No, but this figure is really useful to bear in mind for a number of reasons, for instance…

  • If you’re making an effort to boost your ‘top-up fund’ or other savings (because income – essential expenses = your maximum current saving rate).
  • If you want a minimum earnings goal, particularly if you are risk averse and keen to always avoid spending more than you earn (creating negative cash flow) within a month.
  • If you’re assessing whether or not you can afford to pass on that boring work you’ve been offered, or start that new thing.

Found it hard to save in the past, or looking for a way to get started? Check out our tips on How to start saving (when you don’t think you can)


I’m doing it! It’s worked! What next?

Keeping one eye on your cash flow is key to avoiding nasty surprises. If you keep the sheet up-to-date, it can help you do this.

It has columns for ‘Year Total’ and ‘Year Average’, too, which can be really helpful in showing whether your overall cash flow is positive or negative for the year, as well as your average income etc. The year average can then me imported to the next year to form the basis of your ‘typical month’ column and the cycle starts over.

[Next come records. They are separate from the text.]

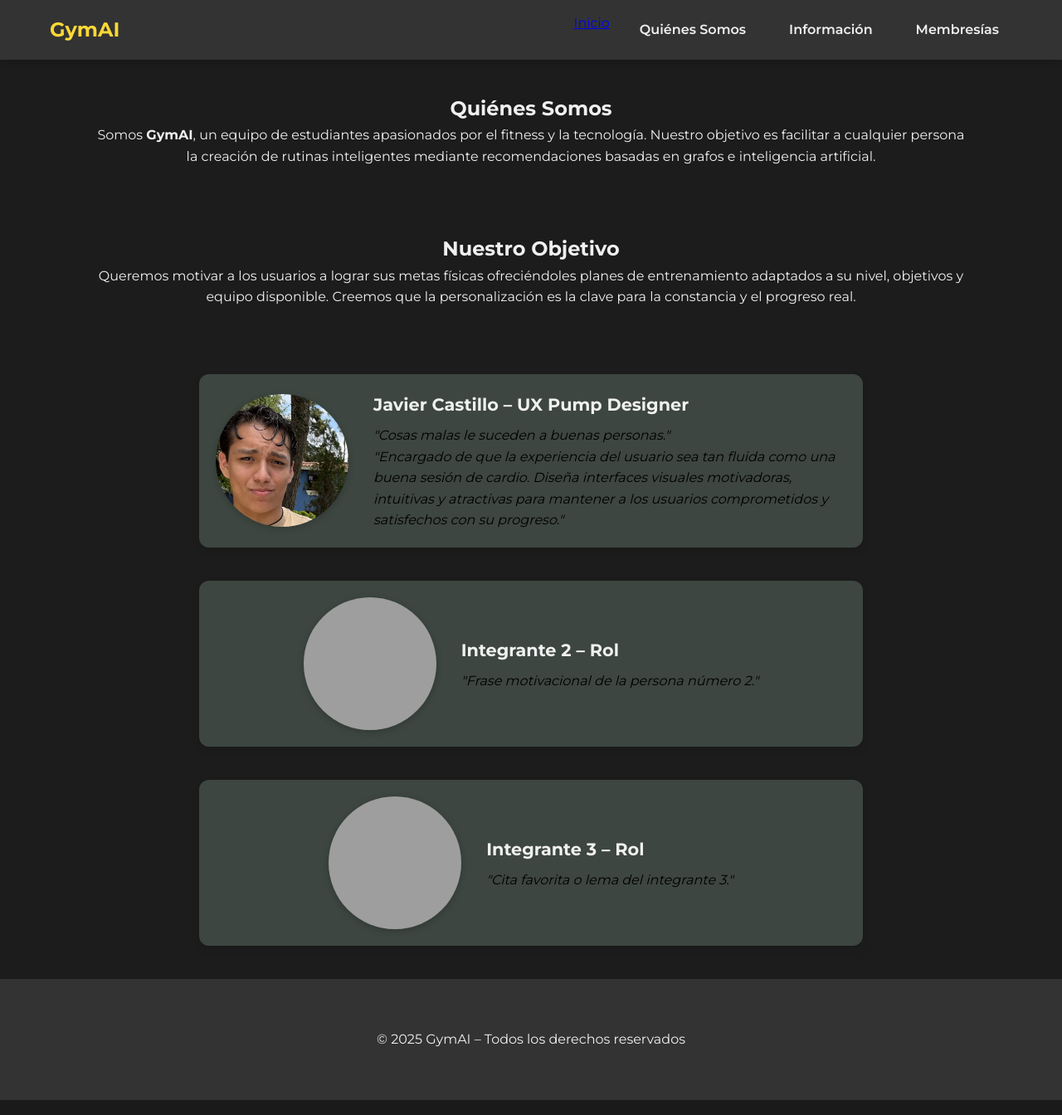
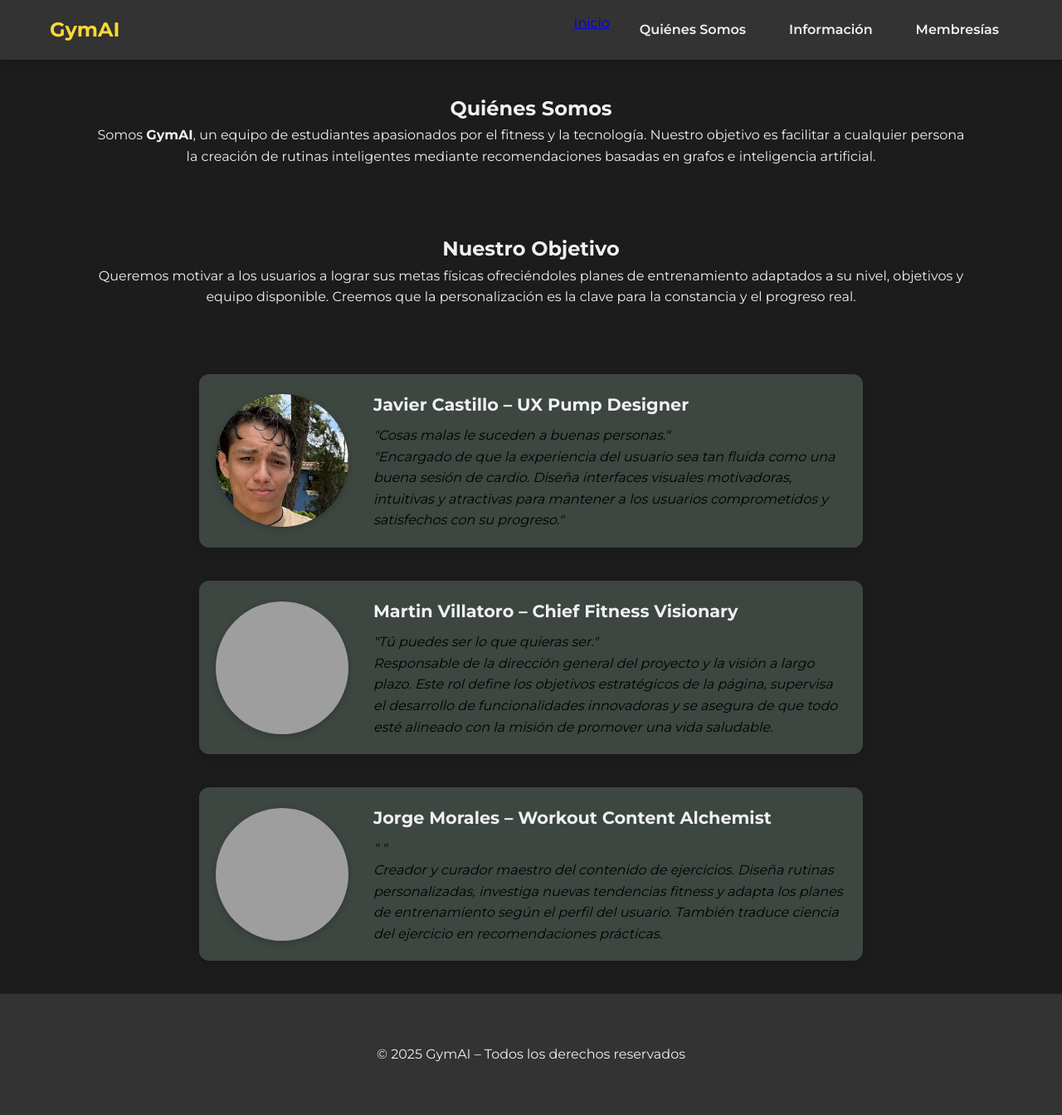
Before and after one commit to Martinho777/Proyecto-2, a Flask app: page /quienes in a window 1280 px wide. Shown: the whole page at 83% size. Run offline with Flask 3, Linux system fonts and the light colour scheme; grey boxes are pictures that could not be loaded.

Commit message:
Finalizacion integrantes de pagina quienes somos

```diff
--- a/templates/quienes.html
+++ b/templates/quienes.html
@@ -64,8 +64,12 @@
     <div class="team-card">
       <img src="{{ url_for('static', filename='img/integrante2.jpg') }}" alt="Foto Integrante 2">
       <div class="team-text">
-        <h3>Integrante 2 – Rol</h3>
-        <p>"Frase motivacional de la persona número 2."</p>
+        <h3>Martin Villatoro – Chief Fitness Visionary </h3>
+        <p>"Tú puedes ser lo que quieras ser."</p>
+        <p>Responsable de la dirección general del proyecto y la visión a largo plazo.
+          Este rol define los objetivos estratégicos de la página, supervisa el
+          desarrollo de funcionalidades innovadoras y se asegura de que todo esté alineado
+          con la misión de promover una vida saludable.</p>
       </div>
     </div>
 
@@ -73,8 +77,12 @@
     <div class="team-card">
       <img src="{{ url_for('static', filename='img/integrante3.jpg') }}" alt="Foto Integrante 3">
       <div class="team-text">
-        <h3>Integrante 3 – Rol</h3>
-        <p>"Cita favorita o lema del integrante 3."</p>
+        <h3>Jorge Morales – Workout Content Alchemist</h3>
+        <p>" "</p>
+        <p>Creador y curador maestro del contenido de ejercicios.
+          Diseña rutinas personalizadas, investiga nuevas tendencias fitness y adapta los
+          planes de entrenamiento según el perfil del usuario. También traduce ciencia
+          del ejercicio en recomendaciones prácticas.</p>
       </div>
     </div>
   </section>
```
Also changed, not shown: static/img/integrante2.jpeg (added), static/img/integrante3.jpeg (added).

As you get more confident, it’s a good idea to start to increase your top-up fund savings (by cutting costs, or boosting income) until you have at least a month’s ‘salary’ on-hand.

A final note…

This approach should be regarded as a useful rule-of-thumb. It is a collection of various techniques that have worked for me, but it is not 100% foolproof.

For instance, it initially relies on your past income and predicted spending trends prevailing to keep your top-up fund savings balanced, which (particularly in the current climate) will not always prove to be the case.

In addition, the more dramatically your income fluctuates (say, you have three or four ‘big’ paydays, which sustain you through the year), the more you will need to set aside before you start using this technique regularly. In this case, build the ‘top-up fund’ as much as you can for time being and implement the system following your next big payday.

Nonetheless, the above represents my best effort to date. As we gather more ideas and resources on Creative Money, I will endeavour to update this guide and the spreadsheet.

Ultimately, the minimum you’ll get out of it is a better knowledge of your earnings, spending and the importance of cash flow, all of which can be really useful. Give it a go and let me know how you get on!

Photo by Fabian Blank on Unsplash

How can we help you?

What issues are you facing? What questions do you have about managing your money in the creative industries? What would be most helpful to you?

We don’t have all the answers, but maybe we can find someone that does.

Send your questions and suggestions to creativemoneycontact@gmail.com.
We want to hear from you.